[Web page revision data]
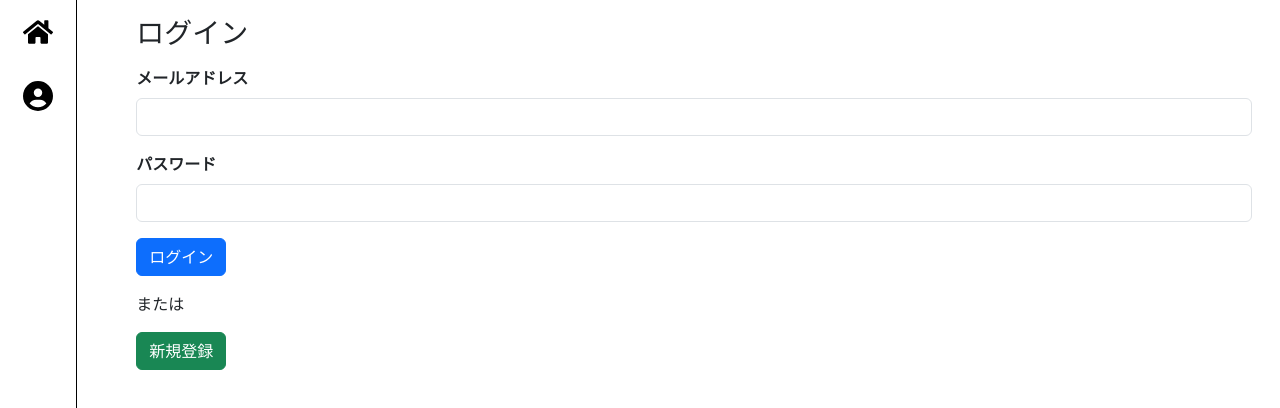
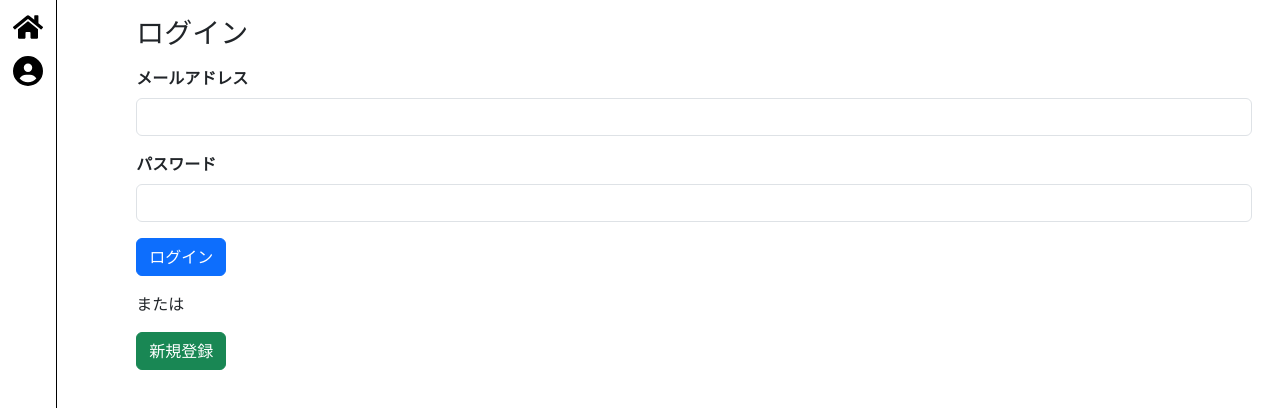
Before and after one commit to Sakoda2269/aiFilterSns, a Next.js app in the folder aiFilterSnsFrontend/: page /login in a window 1280 px wide. Shown: the top 408 px of the page. Built offline with nearby package versions, Linux system fonts and the light colour scheme; no server answers.

Commit message:
design微修正

```diff
--- a/aiFilterSnsFrontend/components/sidebar/Sidebar.js
+++ b/aiFilterSnsFrontend/components/sidebar/Sidebar.js
@@ -19,10 +19,10 @@ export default function Sidebar({first}) {
 
     return (
         <div style={{ display: "flex", flexDirection: "column", borderRight: "1px solid black", height: "95vh", alignItems: "center", position: "fixed" }}>
-            <div style={{ padding: "10px" }}>
+            <div style={{ paddingTop: "5px" }}>
                 <Link href="/home"><button className="btn"><FaHome size={30} color={first == "home" ? "blue":"black"}/></button></Link>
             </div>
-            <div style={{ padding: "10px" }}>
+            <div style={{ padding: "0px" }}>
                 <button className="btn" onClick={accountPage}><FaCircleUser size={30} color={first == "accounts" ? "blue":"black"}/></button>
             </div>
         </div>
```
Also changed, not shown: 1 other file (tests, documents, lock files or other folders).
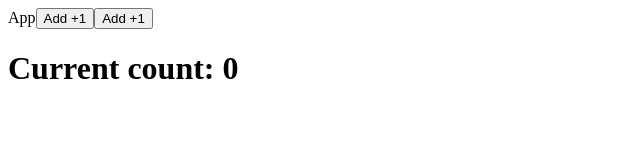
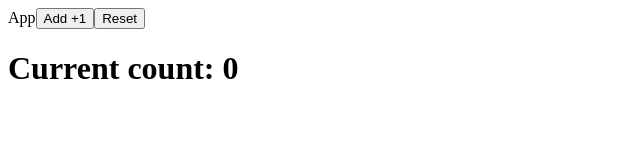
Before and after one commit to GoranAviani/react_coding_exercise_8_usestate_exercise, a React (Create React App) app: page / in a window 1280 px wide. Shown: the top 160 px of the page, without its empty margins (0-640 px from the left). Built offline with nearby package versions, Linux system fonts and the light colour scheme.

Commit message:
Coding Exercise 8: useState Exercise

```diff
--- a/src/App.js
+++ b/src/App.js
@@ -15,7 +15,7 @@ const App = () => {
         <div>
             App
             <button onClick={onButtonAddOne}>Add +1</button>
-            <button onClick={onButtonReset}>Add +1</button>
+            <button onClick={onButtonReset}>Reset</button>
 
             <h1>Current count: {counter}</h1>
         </div>
```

■ **Requirement**
Write out every line from the data above that includes "style".

■ **Answer space**
         <div style={{ display: "flex", flexDirection: "column", borderRight: "1px solid black", height: "95vh", alignItems: "center", position: "fixed" }}>
-            <div style={{ padding: "10px" }}>
+            <div style={{ paddingTop: "5px" }}>
-            <div style={{ padding: "10px" }}>
+            <div style={{ padding: "0px" }}>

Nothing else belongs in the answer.